The central Illinois River valley was the setting for two significant cultural changes during late prehistoric period (A.D. 250 to A.D. 1,450). As presumed gains in population growth taxed the pre-existing subsistence system that included indigenous cultigens, the first change ca. A.D. 1,050/1,100 involved the intensification of food production vis-à-vis maize agriculture and the adoption of Mississippian lifeways by Late Woodland peoples native to the valley. A series of Mississippian centers emerged and subsequently waxed and waned in influence over the ensuing two to three centuries. The second cultural change around A.D. 1300 is marked by an increase in interpersonal violence and warfare as an Oneota population encroached on Mississippian-occupied territories. Reasonably large, well-preserved skeletal samples provide a means to assess demographic and epidemiological variability during these periods of significant sociocultural change and interaction. The re-analysis of the multi-component skeletal sample from Dickson Mounds, which includes a reassessment of the mound and burial chronology, provides a fresh perspective on the evolution “health” and demographic patterns in west-central Illinois.
A total of 2,271 skeletons were analyzed during the course of research. This includes the Late Woodland, Mississippian, and/or Oneota-affiliated skeletal samples from Dickson Mounds (n = 861), the Morton Complex (n = 209), Orendorf (n = 268), Crable (n = 172), and Norris Farms 36 (n = 296). The first component of the research involved paleodemographic analyses of fertility and population growth, childhood survivorship, and adult mortality. Based on the proportion of juvenile skeletons in each of the diachronic skeletal samples, the entire late prehistoric period can be characterized by relatively high fertility levels. Elevated levels of early childhood mortality were also characteristic of the entire time period in question. Employing a recently developed maximum likelihood method of estimating age-at-death for adults (Transition Analysis; Boldsen et al., 2002), hazard model analyses reveal that the patterns of survivorship are significantly different from abridged life tables previously published for the region.
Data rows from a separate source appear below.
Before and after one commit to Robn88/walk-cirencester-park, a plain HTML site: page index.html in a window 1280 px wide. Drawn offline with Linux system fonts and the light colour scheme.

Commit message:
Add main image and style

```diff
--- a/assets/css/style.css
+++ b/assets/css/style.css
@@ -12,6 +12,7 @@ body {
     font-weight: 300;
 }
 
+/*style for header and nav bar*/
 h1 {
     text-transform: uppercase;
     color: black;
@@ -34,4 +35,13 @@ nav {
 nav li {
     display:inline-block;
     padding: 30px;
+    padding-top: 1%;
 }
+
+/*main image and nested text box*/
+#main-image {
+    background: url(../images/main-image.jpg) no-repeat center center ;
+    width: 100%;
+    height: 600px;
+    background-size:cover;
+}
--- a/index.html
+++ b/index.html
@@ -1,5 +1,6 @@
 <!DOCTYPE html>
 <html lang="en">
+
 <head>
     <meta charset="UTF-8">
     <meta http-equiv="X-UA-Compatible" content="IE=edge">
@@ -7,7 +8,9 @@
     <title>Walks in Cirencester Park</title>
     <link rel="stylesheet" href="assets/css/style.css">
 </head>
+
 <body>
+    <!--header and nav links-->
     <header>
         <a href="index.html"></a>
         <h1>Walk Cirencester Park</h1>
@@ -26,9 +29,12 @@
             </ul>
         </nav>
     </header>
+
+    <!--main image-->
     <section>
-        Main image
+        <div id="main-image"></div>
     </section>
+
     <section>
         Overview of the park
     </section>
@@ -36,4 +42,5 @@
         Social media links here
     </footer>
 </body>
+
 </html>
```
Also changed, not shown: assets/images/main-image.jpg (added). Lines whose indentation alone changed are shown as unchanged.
Individual estimates of age-at-death and the cumulative hazard functions point toward individuals living longer than previously estimated. The development of Mississippian-era palisaded towns was particularly detrimental to young adult female survivorship. High fertility rates and stages of population growth were offset by a high risk of death for women during their early fertile years and a generally lower adult life expectancy for males. These findings support the notion that a high-pressure system of elevated fertility and mortality existed among late prehistoric populations of the Midwest, comparable to and parsimonious with the demographic regimes observed in extant, traditional populations.
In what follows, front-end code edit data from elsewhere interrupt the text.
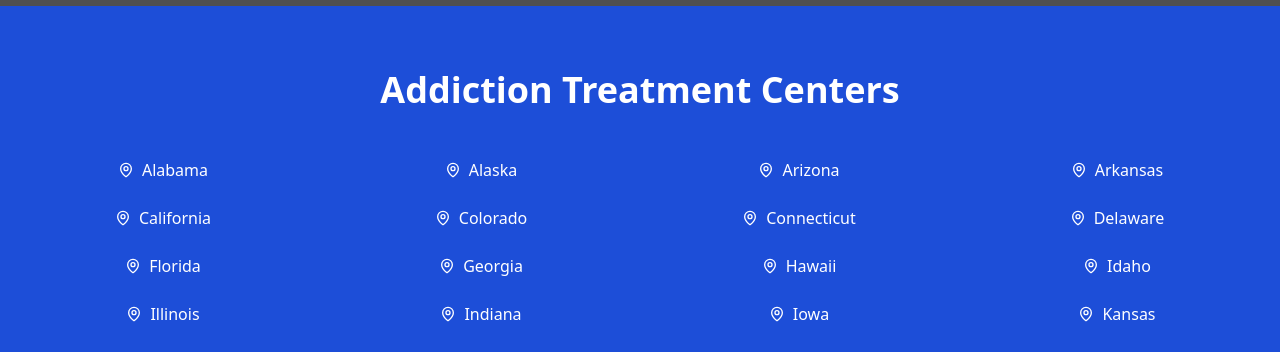
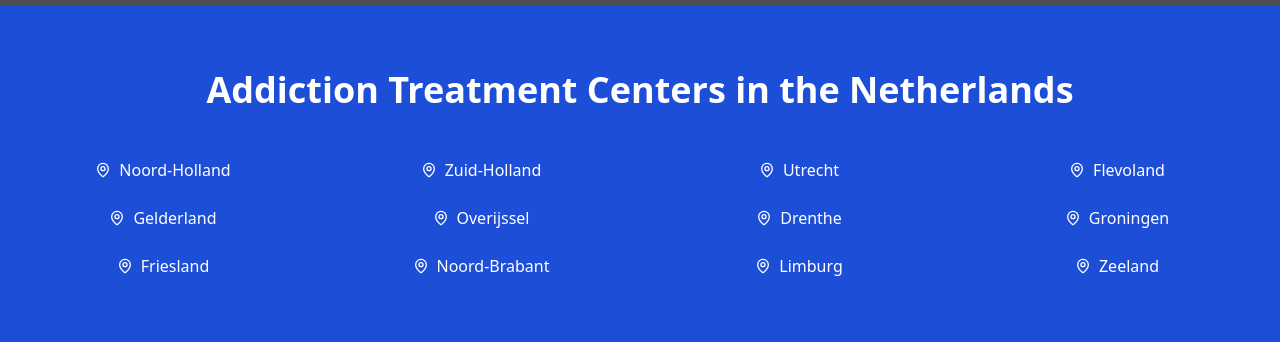
Before and after one commit to sabyasachisabs/online-dir-addiction-lv, a React (Vite) app: page / in a window 1280 px wide. Shown: the part 594-946 px from the top of the page. Built offline with nearby package versions, Linux system fonts and the light colour scheme; grey boxes are pictures that could not be loaded.

Commit message:
Update treatment center locations
Update the treatment center locations to reflect the 12 province names in the Netherlands.

```diff
--- a/src/pages/Index.tsx
+++ b/src/pages/Index.tsx
@@ -1,4 +1,3 @@
-
 import { useState } from "react";
 import { Button } from "@/components/ui/button";
 import { Input } from "@/components/ui/input";
@@ -30,6 +29,22 @@ const Index = () => {
     console.log("Searching for treatment centers with zipcode:", zipCode);
     // This would be connected to a backend search in a real application
   };
+
+  // Dutch provinces
+  const dutchProvinces = [
+    'Noord-Holland',
+    'Zuid-Holland',
+    'Utrecht',
+    'Flevoland',
+    'Gelderland',
+    'Overijssel',
+    'Drenthe',
+    'Groningen',
+    'Friesland',
+    'Noord-Brabant',
+    'Limburg',
+    'Zeeland'
+  ];
 
   return (
     <div className="w-full">
@@ -77,13 +92,13 @@ const Index = () => {
       {/* Addiction Treatment Centers Section */}
       <section className="py-16 bg-blue-700 text-white">
         <div className="container mx-auto px-4">
-          <h2 className="text-4xl font-bold text-center mb-12">Addiction Treatment Centers</h2>
+          <h2 className="text-4xl font-bold text-center mb-12">Addiction Treatment Centers in the Netherlands</h2>
 
           <div className="grid grid-cols-2 md:grid-cols-4 gap-6 text-center">
-            {['Alabama', 'Alaska', 'Arizona', 'Arkansas', 'California', 'Colorado', 'Connecticut', 'Delaware', 'Florida', 'Georgia', 'Hawaii', 'Idaho', 'Illinois', 'Indiana', 'Iowa', 'Kansas', 'Kentucky', 'Louisiana', 'Maine', 'Maryland', 'Massachusetts', 'Michigan', 'Minnesota', 'Mississippi', 'Missouri', 'Montana', 'Nebraska', 'Nevada', 'New Hampshire', 'New Jersey', 'New Mexico', 'New York', 'North Carolina', 'North Dakota', 'Ohio', 'Oklahoma', 'Oregon', 'Pennsylvania', 'Rhode Island', 'South Carolina', 'South Dakota', 'Tennessee', 'Texas', 'Utah', 'Vermont', 'Virginia', 'Washington', 'West Virginia', 'Wisconsin', 'Wyoming'].map((state) => (
-              <div key={state} className="flex items-center justify-center">
+            {dutchProvinces.map((province) => (
+              <div key={province} className="flex items-center justify-center">
                 <MapPin className="h-4 w-4 mr-2" />
-                <a href="#" className="hover:underline">{state}</a>
+                <a href="#" className="hover:underline">{province}</a>
               </div>
             ))}
           </div>
@@ -132,7 +147,7 @@ const Index = () => {
         </div>
       </section>
 
-      {/* Footer Help Section - Repeat of top CTA */}
+      {/* Footer Help Section */}
       <section className="bg-gray-100 py-16">
         <div className="container mx-auto px-4">
           <div className="max-w-4xl mx-auto">
```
The second component of the research was a paleoepidemiological analysis explicitly designed to detect heterogeneity in frailty and selective mortality. Indicators of childhood growth and stress were shown to have a variable impact and association with mortality patterns through each of the diachronic phases and by sex. These findings argue against the applicability of childhood growth and stress indicators as universal measures of “health” or as elements of indices designed to demonstrated broad meta-analytic patterns dependent upon skeletal samples subject to varying population dynamics. The measures of dental health displayed remarkable consistency with the adult mortality patterns. Across the diachronic phases, young adult females were found to have elevated rates of carious lesion development and progression that indicate variable levels of frailty and selective mortality existed in late prehistoric societies of the Midwest. By contrast, females that survived into their post-reproductive lifespan can be characterized by good dental health that included few carious lesions and lower rates of attrition. Dental health patterns for males across the diachronic phases were age-progressive. The probability of carious lesion development and progression, advanced attrition, abscesses, and ante-mortem tooth loss increased with age-at-death. These models parallel the male attritional mortality profiles and demonstrate that traditional paleopathological indicators must be considered as part of larger population processes. These findings echo and provide evidence for the concerns originally synthesized in the “Osteological Paradox” (Wood et al., 1992a).
This research was supported by dissertation improvement grants from the National Science (BCS-0751484) and the Wenner-Gren Foundations, and travel grants from the Max Planck Institute for Demographic Research.